How many lines in the records below contain the word "merge"? Answer with the number only.
START DATA FOR THE TASK
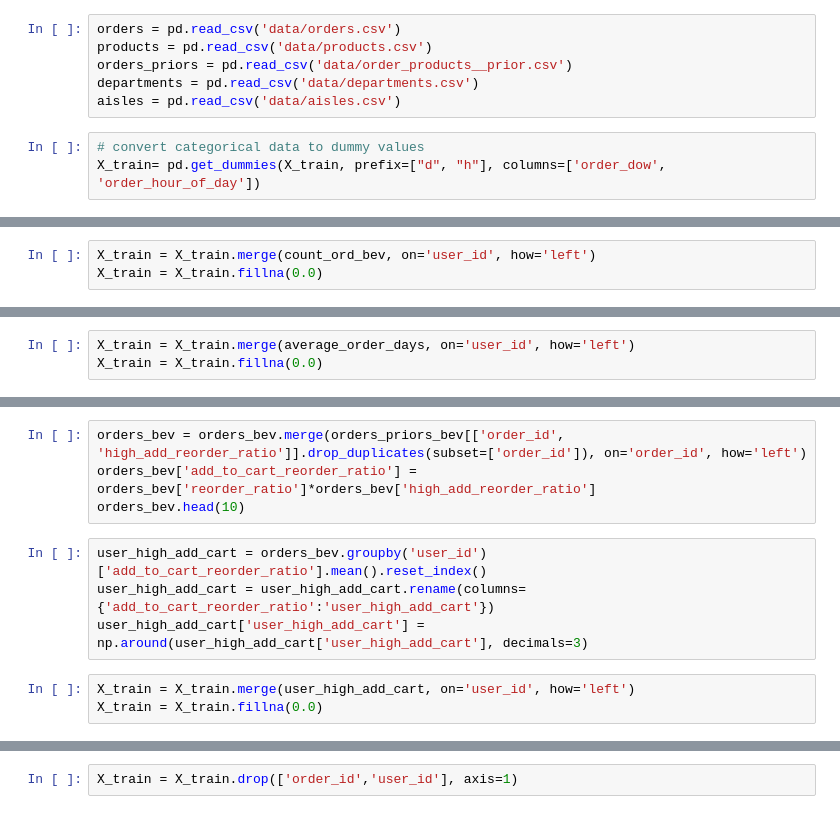
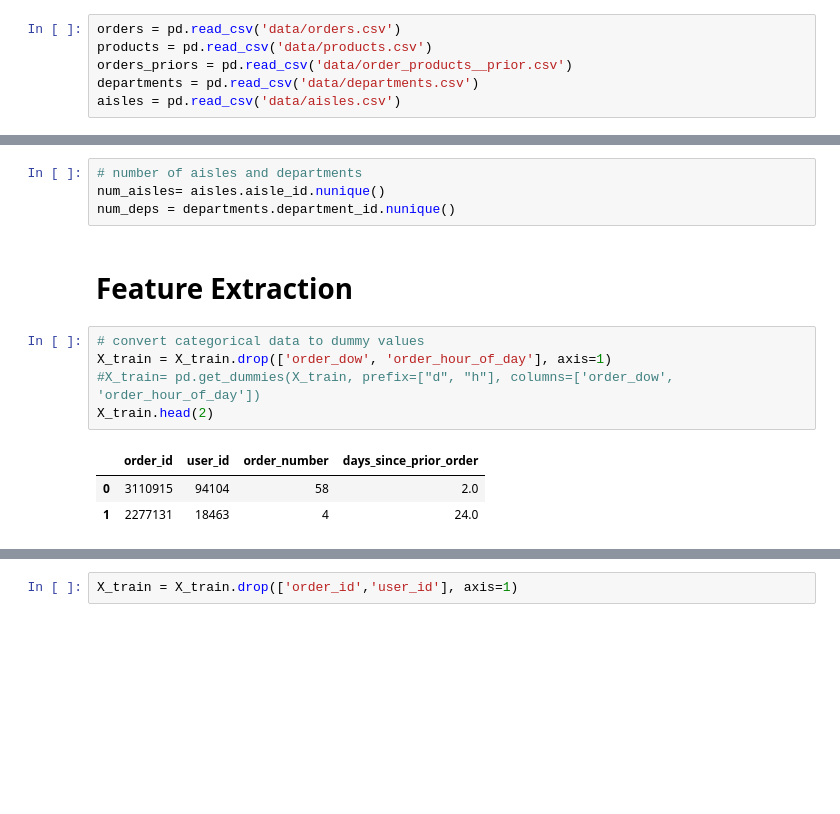
Before and after one commit to vasiach/DataScienceWeb, a Jupyter notebook: datachallenge.ipynb, the cells around one changed output, grey strips where cells are left out. Saved outputs shown, nothing was run; the diff lists cells and outputs as text; blank space fills up the shorter version.

```diff
--- a/datachallenge.ipynb
+++ b/datachallenge.ipynb
@@ -17,6 +19,3 @@ products = pd.read_csv('data/products.csv')
 orders_priors = pd.read_csv('data/order_products__prior.csv')
 departments = pd.read_csv('data/departments.csv')
 aisles = pd.read_csv('data/aisles.csv')
-# %%
-# convert categorical data to dummy values
-X_train= pd.get_dummies(X_train, prefix=["d", "h"], columns=['order_dow', 'order_hour_of_day'])
@@ -45,3 +21,0 @@ count_ord_bev.rename(columns={'order_id':'order_count'}, inplace=True)
-# %%
-X_train = X_train.merge(count_ord_bev, on='user_id', how='left')
-X_train = X_train.fillna(0.0)
@@ -96,3 +21,0 @@ average_order_days.rename(columns={'days_since_prior_order':'avg_days_since_prio
-# %%
-X_train = X_train.merge(average_order_days, on='user_id', how='left')
-X_train = X_train.fillna(0.0)
@@ -126,11 +22,15 @@ orders_priors_bev['high_add_reorder_ratio']= np.where(orders_priors_bev['high_ad
-# %%
-orders_bev = orders_bev.merge(orders_priors_bev[['order_id', 'high_add_reorder_ratio']].drop_duplicates(subset=['order_id']), on='order_id', how='left')
-orders_bev['add_to_cart_reorder_ratio'] = orders_bev['reorder_ratio']*orders_bev['high_add_reorder_ratio']
-orders_bev.head(10)
-# %%
-user_high_add_cart = orders_bev.groupby('user_id')['add_to_cart_reorder_ratio'].mean().reset_index()
-user_high_add_cart = user_high_add_cart.rename(columns={'add_to_cart_reorder_ratio':'user_high_add_cart'})
-user_high_add_cart['user_high_add_cart'] = np.around(user_high_add_cart['user_high_add_cart'], decimals=3)
-# %%
-X_train = X_train.merge(user_high_add_cart, on='user_id', how='left')
-X_train = X_train.fillna(0.0)
+# %%
+# number of aisles and departments
+num_aisles= aisles.aisle_id.nunique()
+num_deps = departments.department_id.nunique()
+# %% [markdown]
+# Feature Extraction
+# %%
+# convert categorical data to dummy values
+X_train = X_train.drop(['order_dow', 'order_hour_of_day'], axis=1)
+#X_train= pd.get_dummies(X_train, prefix=["d", "h"], columns=['order_dow', 'order_hour_of_day'])
+X_train.head(2)
+# %% [output]
+|  | order_id | user_id | order_number | days_since_prior_order |
+| 0 | 3110915 | 94104 | 58 | 2.0 |
+| 1 | 2277131 | 18463 | 4 | 24.0 |
```
Also changed, not shown: parts of 202 cells of this notebook.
END DATA FOR THE TASK
-- SOLUTION --
4